MICROBES THAT CAUSE INFECTIOUS DISEASES
The agents of human infectious diseases belong to five major groups of organisms: bacteria, fungi, protozoa, helminths, and viruses. Bacteria belong to the prokaryote kingdom, fungi (yeasts and molds) belong to the kingdom of fungi, and protozoa are members of the kingdom of protists. Helminths (worms) are classified in the animal kingdom (Table 1–1). Protists and fungi are distinguished from animals and plants by being either unicellular or relatively simple multicellular organisms. In contrast, helminths are complex multicellular organisms. Taken together, the helminths and the protozoa are commonly called parasites. Viruses are quite distinct from other organisms—they are not cells but can replicate only within cells.
TABLE 1–1 Biologic Relationships of Pathogenic Microorganisms
IMPORTANT FEATURES OF MICROBES
Many of the essential characteristics of these organisms are described in Table 1–2. One salient feature is that bacteria, fungi, protozoa, and helminths are cellular, whereas viruses are not. This distinction is based primarily on three criteria:
TABLE 1–2 Comparison of Medically Important Organisms
(1) Structure. Cells have a nucleus or nucleoid (see below), which contains DNA; this is surrounded by cytoplasm, within which proteins are synthesized and energy is generated. Viruses have an inner core of genetic material (either DNA or RNA) but no cytoplasm, and so they depend on host cells to provide the machinery for protein synthesis and energy generation.
(2) Method of replication. Cells replicate either by binary fission or by mitosis, during which one parent cell divides to make two progeny cells while retaining its cellular structure. Prokaryotic cells (e.g., bacteria) replicate by binary fission, whereas eukaryotic cells replicate by mitosis. In contrast, viruses disassemble, produce many copies of their nucleic acid and protein, and then reassemble into multiple progeny viruses. Furthermore, viruses must replicate within host cells because, as mentioned previously, they lack protein-synthesizing and energy-generating systems. With the exception of rickettsiae and chlamydiae, which also require living host cells for growth, bacteria can replicate extracellularly.

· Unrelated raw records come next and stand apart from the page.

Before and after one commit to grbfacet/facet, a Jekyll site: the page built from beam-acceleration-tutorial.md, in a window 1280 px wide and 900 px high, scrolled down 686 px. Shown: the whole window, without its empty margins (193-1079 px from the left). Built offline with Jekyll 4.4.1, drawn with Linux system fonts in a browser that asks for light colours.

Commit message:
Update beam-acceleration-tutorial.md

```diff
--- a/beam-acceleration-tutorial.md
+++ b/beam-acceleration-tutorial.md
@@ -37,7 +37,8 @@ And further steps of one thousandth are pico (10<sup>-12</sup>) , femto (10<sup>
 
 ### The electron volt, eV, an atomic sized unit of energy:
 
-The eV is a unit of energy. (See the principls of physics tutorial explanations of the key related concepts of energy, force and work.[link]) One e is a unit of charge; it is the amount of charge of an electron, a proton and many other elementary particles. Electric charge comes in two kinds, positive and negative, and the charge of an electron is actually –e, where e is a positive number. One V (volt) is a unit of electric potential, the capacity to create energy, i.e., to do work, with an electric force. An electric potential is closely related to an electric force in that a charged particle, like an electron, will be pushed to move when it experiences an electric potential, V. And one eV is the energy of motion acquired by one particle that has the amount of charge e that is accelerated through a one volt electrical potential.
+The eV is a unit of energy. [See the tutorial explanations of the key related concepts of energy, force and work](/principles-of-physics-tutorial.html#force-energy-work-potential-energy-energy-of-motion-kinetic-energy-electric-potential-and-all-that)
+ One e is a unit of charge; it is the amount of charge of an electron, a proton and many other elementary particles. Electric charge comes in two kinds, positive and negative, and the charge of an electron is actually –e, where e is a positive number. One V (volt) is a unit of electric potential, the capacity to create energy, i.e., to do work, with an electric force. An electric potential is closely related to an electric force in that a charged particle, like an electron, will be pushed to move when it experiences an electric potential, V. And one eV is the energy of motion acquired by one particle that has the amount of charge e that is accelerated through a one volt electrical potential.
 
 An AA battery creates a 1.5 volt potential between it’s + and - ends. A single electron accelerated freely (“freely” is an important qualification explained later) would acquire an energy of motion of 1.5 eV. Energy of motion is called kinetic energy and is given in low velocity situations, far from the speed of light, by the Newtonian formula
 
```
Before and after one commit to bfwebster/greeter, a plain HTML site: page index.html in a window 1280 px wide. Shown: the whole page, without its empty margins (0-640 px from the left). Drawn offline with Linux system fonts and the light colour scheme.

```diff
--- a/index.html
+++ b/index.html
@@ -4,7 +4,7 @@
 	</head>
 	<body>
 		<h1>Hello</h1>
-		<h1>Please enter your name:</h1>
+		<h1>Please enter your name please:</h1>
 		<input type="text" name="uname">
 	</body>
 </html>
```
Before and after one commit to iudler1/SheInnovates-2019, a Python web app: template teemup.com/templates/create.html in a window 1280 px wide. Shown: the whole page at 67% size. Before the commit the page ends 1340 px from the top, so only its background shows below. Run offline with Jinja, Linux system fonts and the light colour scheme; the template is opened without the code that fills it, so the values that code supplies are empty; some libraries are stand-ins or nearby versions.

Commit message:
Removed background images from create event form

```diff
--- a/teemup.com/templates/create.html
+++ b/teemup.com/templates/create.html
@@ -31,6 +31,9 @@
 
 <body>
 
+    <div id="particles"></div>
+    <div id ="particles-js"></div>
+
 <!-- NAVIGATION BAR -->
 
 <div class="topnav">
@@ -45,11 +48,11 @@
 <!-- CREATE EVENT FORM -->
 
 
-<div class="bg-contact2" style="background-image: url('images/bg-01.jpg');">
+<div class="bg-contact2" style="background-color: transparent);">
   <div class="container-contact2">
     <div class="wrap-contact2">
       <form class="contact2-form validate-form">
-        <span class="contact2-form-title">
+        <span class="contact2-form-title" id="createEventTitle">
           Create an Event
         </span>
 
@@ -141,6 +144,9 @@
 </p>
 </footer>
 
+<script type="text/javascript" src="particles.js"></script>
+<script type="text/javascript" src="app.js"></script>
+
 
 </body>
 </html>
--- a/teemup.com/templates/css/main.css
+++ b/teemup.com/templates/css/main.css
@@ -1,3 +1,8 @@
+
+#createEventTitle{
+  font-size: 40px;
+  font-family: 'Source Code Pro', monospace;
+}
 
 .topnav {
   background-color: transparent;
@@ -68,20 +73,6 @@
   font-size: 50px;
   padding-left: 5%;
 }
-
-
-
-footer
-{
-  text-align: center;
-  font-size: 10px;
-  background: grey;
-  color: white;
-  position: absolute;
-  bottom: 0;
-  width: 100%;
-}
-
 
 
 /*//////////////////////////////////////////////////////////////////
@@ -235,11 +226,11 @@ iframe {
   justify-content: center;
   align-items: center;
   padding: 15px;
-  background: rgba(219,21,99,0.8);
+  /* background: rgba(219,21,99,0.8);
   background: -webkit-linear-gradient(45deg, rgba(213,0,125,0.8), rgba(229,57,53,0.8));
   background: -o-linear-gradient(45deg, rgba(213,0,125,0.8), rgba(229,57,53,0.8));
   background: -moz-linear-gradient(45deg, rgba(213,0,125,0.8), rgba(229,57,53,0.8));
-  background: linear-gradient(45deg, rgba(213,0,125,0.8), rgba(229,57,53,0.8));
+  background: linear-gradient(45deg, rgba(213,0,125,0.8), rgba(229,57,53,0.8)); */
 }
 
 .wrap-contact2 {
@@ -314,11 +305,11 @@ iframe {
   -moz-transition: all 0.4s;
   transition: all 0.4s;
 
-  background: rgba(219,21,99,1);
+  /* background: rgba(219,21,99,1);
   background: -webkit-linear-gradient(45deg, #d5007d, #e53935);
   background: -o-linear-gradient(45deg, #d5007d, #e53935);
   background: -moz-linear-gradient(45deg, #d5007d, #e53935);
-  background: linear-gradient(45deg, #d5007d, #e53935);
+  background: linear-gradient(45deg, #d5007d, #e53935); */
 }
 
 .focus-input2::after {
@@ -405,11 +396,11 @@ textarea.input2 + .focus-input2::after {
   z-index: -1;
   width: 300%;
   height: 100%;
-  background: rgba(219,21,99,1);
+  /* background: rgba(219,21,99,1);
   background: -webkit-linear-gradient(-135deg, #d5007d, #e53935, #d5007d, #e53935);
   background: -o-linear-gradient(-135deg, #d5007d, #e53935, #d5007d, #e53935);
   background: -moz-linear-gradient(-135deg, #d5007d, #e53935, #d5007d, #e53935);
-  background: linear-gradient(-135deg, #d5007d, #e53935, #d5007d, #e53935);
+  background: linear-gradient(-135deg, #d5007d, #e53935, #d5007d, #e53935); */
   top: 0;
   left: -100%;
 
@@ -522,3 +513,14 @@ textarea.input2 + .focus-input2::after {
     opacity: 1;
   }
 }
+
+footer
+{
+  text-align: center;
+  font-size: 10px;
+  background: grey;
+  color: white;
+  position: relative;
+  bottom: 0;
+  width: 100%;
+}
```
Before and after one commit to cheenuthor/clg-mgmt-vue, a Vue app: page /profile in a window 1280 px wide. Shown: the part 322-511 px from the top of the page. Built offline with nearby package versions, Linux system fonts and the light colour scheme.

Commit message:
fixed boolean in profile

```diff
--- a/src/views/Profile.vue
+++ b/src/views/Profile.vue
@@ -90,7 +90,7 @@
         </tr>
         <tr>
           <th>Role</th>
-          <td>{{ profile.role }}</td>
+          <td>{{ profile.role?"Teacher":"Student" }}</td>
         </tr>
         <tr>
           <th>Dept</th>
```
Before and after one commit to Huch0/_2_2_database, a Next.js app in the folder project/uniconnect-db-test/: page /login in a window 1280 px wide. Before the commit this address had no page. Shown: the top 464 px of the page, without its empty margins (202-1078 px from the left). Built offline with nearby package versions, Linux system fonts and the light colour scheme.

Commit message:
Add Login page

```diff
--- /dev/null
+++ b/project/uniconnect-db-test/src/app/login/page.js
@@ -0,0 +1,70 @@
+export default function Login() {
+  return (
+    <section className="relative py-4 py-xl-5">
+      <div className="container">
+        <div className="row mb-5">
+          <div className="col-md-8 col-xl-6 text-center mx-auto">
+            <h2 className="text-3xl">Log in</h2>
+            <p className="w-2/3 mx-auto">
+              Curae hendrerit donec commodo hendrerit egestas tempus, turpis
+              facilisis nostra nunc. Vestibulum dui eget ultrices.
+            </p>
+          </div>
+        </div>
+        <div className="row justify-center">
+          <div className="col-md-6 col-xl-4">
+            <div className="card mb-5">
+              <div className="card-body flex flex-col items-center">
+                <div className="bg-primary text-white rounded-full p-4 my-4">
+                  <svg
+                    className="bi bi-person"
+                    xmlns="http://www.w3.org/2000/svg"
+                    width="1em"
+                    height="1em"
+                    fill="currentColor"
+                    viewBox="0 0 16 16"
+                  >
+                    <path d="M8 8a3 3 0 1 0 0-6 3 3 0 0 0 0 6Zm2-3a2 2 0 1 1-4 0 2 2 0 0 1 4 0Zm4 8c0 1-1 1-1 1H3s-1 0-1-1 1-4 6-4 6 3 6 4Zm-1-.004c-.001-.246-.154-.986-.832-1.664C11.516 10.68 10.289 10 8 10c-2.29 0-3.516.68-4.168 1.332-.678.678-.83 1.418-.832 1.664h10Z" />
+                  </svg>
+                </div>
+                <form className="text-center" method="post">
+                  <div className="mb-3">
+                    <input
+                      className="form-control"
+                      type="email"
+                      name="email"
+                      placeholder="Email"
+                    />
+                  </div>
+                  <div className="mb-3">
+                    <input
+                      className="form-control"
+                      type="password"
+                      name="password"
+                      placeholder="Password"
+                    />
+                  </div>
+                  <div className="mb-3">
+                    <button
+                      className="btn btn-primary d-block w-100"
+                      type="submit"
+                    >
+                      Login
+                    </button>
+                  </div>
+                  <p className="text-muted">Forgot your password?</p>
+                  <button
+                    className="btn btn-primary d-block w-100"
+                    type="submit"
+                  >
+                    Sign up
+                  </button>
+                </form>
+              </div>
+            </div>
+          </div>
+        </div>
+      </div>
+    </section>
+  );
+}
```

(3) Nature of the nucleic acid. Cells contain both DNA and RNA, whereas viruses contain either DNA or RNA but not both.
EUKARYOTES & PROKARYOTES
Cells have evolved into two fundamentally different types, eukaryotic and prokaryotic, which can be distinguished on the basis of their structure and the complexity of their organization. Fungi and protozoa are eukaryotic, whereas bacteria are prokaryotic.
(1) The eukaryotic cell has a true nucleus with multiple chromosomes surrounded by a nuclear membrane and uses a mitotic apparatus to ensure equal allocation of the chromosomes to progeny cells.
(2) The nucleoid of a prokaryotic cell consists of a single circular molecule of loosely organized DNA, lacking a nuclear membrane and mitotic apparatus (Table 1–3).
TABLE 1–3 Characteristics of Prokaryotic and Eukaryotic Cells